But I digress. All of this pales into insignificance beside the simple, powerful truth that is the main reason to support international aid – it saves lives. It eases suffering. It brings help, hope and relief to needy people who, through no fault of their own, find themselves in desperate, often life-threatening circumstances. I simply cannot comprehend the mind of a person who doesn’t feel some moral obligation to support (or, at the very least, to refrain from impeding) measures to save the lives of their fellow human beings. An international aid cut would doubtless cost a huge number of innocent lives, and it is profoundly disturbing to realise that even a small minority of people in a supposedly civilised country are willing to go out of their way to support such barbaric cruelty.
This petition is, on the most fundamental level, an attempt to let innocent people die.
The petition’s body text suggests spending the savings of the cuts on the military. Defence is important, of course, yet I cannot help but find my first impression of the signatories – the mental image of a group of people who would much rather end another person’s life than save one – to be reinforced still further by this upsetting detail.

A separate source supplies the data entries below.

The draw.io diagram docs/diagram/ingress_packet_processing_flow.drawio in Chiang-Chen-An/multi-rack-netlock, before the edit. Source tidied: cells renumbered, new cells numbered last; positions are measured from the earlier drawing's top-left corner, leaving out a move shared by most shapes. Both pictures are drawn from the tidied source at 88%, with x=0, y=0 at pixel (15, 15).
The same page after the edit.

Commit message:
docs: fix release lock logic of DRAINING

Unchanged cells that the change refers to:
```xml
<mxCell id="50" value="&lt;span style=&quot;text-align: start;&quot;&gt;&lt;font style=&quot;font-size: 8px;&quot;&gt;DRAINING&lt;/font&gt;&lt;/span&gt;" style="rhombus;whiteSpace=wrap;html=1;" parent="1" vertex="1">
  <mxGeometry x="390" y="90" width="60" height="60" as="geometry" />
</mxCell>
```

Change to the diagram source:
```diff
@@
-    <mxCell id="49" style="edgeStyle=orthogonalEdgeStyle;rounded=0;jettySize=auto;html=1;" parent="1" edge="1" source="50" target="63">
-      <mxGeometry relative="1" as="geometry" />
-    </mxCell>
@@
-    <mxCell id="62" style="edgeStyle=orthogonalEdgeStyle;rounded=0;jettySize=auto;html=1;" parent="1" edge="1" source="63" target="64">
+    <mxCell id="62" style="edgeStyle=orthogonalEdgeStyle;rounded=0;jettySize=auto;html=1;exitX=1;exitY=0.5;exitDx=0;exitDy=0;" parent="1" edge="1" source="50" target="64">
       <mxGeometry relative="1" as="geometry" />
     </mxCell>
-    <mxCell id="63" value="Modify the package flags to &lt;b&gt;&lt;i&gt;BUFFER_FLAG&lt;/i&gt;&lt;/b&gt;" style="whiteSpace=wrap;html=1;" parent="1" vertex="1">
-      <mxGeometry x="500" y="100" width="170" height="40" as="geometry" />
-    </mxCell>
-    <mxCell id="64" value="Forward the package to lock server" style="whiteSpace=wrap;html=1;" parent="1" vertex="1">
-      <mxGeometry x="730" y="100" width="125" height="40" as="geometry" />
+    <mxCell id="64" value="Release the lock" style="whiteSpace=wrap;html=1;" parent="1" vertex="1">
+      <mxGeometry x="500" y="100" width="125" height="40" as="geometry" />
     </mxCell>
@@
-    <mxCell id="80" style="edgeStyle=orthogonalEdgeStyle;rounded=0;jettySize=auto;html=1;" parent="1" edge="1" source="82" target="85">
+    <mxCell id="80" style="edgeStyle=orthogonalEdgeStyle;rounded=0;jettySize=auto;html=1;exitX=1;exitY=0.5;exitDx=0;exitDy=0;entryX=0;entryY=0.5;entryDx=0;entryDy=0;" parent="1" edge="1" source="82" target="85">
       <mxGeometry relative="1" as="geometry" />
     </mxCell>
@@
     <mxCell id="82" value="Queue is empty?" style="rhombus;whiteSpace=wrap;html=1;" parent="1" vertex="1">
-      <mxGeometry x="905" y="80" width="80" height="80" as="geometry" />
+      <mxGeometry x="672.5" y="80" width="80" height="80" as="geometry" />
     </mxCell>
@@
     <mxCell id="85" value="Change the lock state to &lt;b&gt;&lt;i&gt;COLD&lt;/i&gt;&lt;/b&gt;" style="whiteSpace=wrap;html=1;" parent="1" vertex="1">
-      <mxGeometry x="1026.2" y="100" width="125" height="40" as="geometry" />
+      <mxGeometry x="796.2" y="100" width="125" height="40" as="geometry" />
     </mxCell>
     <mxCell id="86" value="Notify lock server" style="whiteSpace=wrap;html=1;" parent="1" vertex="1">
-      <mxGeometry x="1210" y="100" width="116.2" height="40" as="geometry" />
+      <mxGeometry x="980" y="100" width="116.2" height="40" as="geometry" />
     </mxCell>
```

Brief background research reveals that the campaign, spear-headed by a long-serving and unsurprisingly anti-European Conservative councillor, and supported by a national newspaper (I’m not told which, though the phalanx of far-right British tabloids provide a wealth of suspects) offers one key argument in an attempt to justify itself – that international aid money isn’t always wisely spent.
Here I must clarify the detail of my own position. I do not deny that the international aid budget numbers among the many resources currently being mismanaged by the Conservatives. If the petition was merely calling for continual review of how overseas aid money is spent, with the view to making the UK’s humanitarian work as effective as possible, I would gladly be the first to sign and promote it. Yet it is clear to me that this petition does not aspire to such noble aims. Instead, it seeks to use the failings and shortcomings of the Conservatives’ international aid department as an excuse to reply to the needs of the less fortunate with the usual Tory reaction – that of complete indifference.
My opposition to any potential cut is not about ignoring misuses of international aid funds. I strongly support every effort to ensure that resources are used appropriately.
All this brought me to a quandary. My own health has declined further recently, as suitable treatment for my severe (and politically induced) depression has, with tragic irony, been incredibly difficult to find in an NHS ravaged by Brexit. Even my hope of using my (international aid-related) charity work as an escape was dashed with the announcement of a 15-20% scale-back to accommodate sharply rising export costs due to the falling pound, and the introduction of a government-ordered immigration status check for all volunteers. It is, in short, not a good time for me to pick a fight. As always, however, I find myself weighing up the risks of acting against the risks of not acting – and finding the latter to be by far the heavier burden.
This attack on international aid must, for the sake of the innocent lives it would cost, be opposed.
And so I have opted for a tried-and-trusted, if perhaps slightly unimaginative, method; a counter-petition.
I’m confident that this is a winnable battle. Despite experienced leadership and national media support, the campaign currently has fewer than 20,000 signatures. I may, in all honesty, be worrying over nothing. However, Brexit and other recent right-wing gains across Europe have taught us the hard way what happens when indifference (or even downright hostility) towards our international neighbours is allowed to go unchallenged. It is definitely better to be safe than to be sorry.
Please sign and share widely. Let’s quell this attack on humanitarianism before it becomes a real threat.